_What the task requires_
Whenever a line below includes the string "Vermont", show it.

[[ Data for this task open ]]

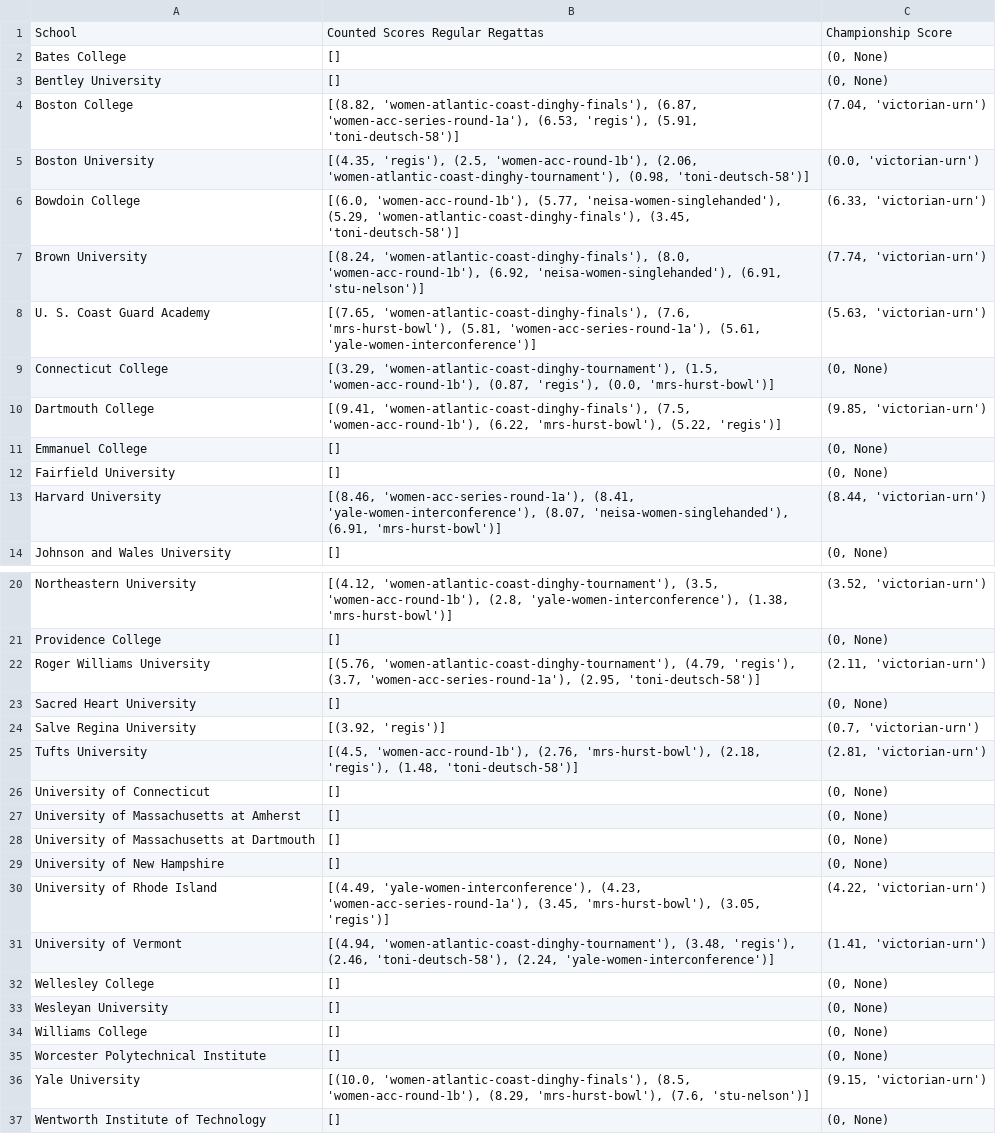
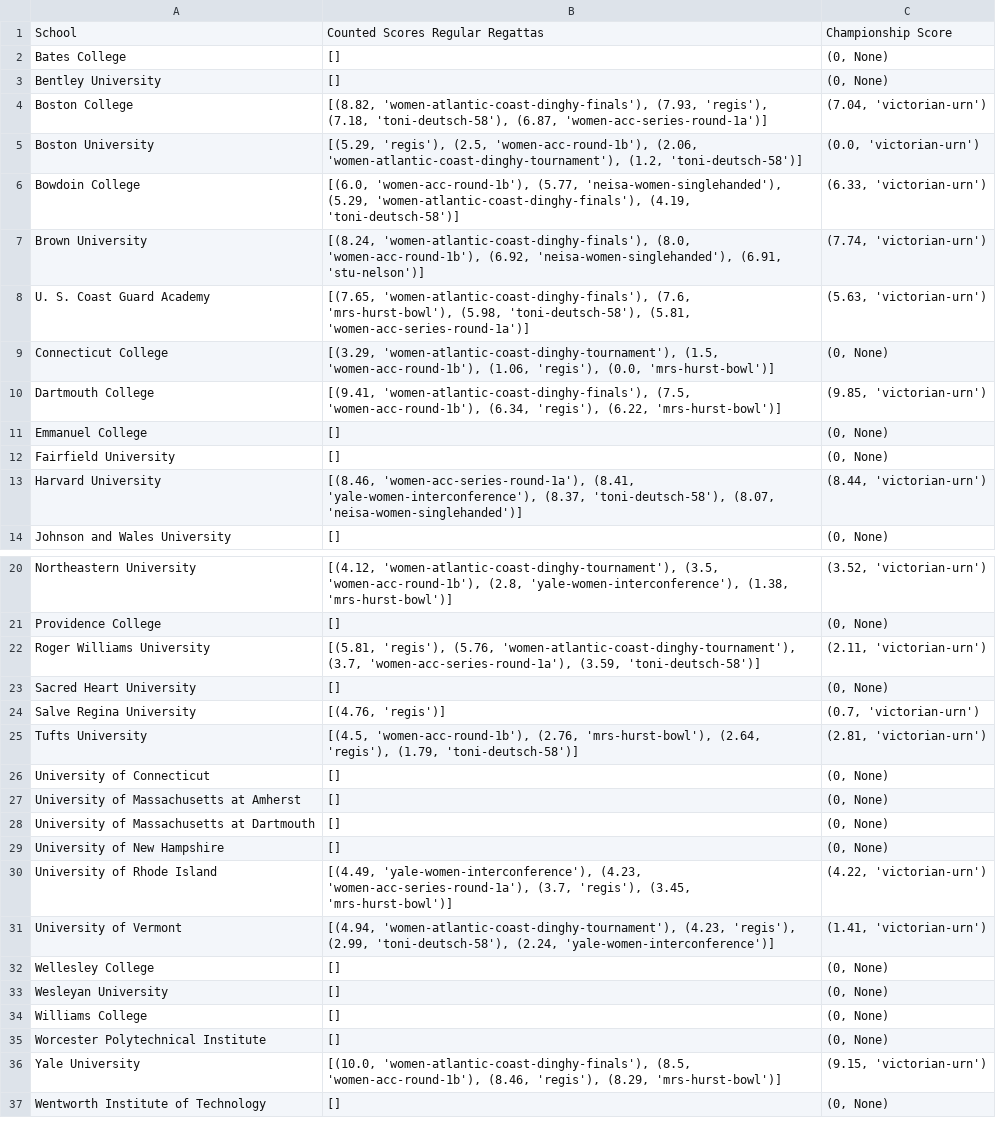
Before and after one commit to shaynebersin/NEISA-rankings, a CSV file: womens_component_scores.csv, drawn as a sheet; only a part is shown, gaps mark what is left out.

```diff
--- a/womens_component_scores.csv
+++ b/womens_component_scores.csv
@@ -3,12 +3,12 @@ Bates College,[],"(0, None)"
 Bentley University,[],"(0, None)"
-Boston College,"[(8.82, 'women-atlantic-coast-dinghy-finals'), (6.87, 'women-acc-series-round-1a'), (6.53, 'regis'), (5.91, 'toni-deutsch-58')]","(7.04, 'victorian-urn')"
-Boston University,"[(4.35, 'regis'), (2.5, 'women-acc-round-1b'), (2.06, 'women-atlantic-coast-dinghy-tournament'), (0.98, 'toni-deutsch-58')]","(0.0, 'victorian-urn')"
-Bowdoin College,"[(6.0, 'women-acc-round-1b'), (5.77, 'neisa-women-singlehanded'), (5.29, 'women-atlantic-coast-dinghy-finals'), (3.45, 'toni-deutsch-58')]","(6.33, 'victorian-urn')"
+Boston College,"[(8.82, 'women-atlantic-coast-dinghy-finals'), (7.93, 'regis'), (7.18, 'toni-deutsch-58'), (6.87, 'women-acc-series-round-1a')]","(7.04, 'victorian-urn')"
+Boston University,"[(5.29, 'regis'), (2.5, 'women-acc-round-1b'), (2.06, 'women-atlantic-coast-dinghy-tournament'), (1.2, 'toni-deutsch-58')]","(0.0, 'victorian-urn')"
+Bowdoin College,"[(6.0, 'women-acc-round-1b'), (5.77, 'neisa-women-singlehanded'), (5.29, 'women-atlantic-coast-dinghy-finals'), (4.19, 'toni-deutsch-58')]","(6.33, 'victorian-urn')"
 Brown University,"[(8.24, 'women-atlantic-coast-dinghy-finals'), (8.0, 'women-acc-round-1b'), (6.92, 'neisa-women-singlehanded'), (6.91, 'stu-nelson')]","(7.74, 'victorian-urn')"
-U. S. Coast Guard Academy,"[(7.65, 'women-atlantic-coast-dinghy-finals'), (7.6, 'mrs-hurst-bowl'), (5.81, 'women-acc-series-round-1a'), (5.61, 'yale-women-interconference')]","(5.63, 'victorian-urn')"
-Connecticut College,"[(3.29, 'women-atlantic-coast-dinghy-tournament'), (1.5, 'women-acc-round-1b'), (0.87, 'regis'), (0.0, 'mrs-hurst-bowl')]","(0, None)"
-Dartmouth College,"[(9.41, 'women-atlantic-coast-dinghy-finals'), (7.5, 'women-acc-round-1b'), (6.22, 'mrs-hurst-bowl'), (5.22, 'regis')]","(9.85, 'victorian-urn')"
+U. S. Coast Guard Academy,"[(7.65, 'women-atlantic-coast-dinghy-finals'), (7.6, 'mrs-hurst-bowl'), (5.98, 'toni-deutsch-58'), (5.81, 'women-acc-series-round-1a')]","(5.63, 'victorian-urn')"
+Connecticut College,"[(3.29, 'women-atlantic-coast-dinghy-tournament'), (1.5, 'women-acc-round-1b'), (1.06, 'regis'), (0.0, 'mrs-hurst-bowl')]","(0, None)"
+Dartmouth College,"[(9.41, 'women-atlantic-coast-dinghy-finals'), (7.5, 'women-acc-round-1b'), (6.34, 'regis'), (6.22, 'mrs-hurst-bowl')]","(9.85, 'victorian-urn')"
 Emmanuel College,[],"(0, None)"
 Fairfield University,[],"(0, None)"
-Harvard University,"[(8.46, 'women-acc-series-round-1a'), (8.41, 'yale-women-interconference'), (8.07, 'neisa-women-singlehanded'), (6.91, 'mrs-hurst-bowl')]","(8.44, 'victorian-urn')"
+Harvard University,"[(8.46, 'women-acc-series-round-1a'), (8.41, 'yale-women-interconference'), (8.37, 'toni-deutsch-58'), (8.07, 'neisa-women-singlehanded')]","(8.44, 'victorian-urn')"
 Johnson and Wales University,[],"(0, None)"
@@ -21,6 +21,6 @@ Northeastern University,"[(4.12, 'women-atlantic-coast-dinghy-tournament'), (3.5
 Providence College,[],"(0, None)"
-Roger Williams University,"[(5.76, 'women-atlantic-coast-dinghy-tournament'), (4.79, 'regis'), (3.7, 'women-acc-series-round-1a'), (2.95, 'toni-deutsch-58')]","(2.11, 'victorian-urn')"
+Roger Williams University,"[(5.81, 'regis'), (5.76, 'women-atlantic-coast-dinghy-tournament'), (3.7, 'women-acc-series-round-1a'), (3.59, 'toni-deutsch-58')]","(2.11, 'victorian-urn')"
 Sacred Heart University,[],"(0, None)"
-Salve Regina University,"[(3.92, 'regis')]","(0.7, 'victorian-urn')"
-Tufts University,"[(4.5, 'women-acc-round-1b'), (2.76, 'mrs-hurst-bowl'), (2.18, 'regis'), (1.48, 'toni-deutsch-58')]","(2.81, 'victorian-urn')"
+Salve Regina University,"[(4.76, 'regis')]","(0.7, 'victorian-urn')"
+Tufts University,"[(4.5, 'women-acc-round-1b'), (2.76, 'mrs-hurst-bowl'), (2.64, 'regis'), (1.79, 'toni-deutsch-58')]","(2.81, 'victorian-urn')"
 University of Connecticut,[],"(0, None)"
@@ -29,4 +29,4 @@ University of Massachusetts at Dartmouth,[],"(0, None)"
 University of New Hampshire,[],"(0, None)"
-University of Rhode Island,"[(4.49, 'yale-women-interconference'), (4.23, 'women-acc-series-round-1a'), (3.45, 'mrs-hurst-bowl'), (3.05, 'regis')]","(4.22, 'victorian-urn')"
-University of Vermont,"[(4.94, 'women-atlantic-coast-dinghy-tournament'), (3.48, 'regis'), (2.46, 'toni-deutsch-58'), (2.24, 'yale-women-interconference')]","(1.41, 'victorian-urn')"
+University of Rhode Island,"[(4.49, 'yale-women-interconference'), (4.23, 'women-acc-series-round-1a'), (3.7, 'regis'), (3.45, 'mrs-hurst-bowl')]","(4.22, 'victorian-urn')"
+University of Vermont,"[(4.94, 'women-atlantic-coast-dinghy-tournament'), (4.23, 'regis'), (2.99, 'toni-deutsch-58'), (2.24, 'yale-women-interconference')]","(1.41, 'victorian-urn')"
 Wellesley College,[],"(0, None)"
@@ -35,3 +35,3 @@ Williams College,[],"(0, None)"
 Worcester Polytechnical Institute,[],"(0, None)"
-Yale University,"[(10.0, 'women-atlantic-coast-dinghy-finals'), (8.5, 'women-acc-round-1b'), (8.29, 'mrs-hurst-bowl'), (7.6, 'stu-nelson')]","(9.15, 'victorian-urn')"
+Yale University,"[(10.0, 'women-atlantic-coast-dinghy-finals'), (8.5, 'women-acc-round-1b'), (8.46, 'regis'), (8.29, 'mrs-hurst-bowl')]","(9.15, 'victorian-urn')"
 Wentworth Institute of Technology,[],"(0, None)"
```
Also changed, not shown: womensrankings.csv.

[[ Data for this task closed ]]

_Exercise solution_
-University of Vermont,"[(4.94, 'women-atlantic-coast-dinghy-tournament'), (3.48, 'regis'), (2.46, 'toni-deutsch-58'), (2.24, 'yale-women-interconference')]","(1.41, 'victorian-urn')"
+University of Vermont,"[(4.94, 'women-atlantic-coast-dinghy-tournament'), (4.23, 'regis'), (2.99, 'toni-deutsch-58'), (2.24, 'yale-women-interconference')]","(1.41, 'victorian-urn')"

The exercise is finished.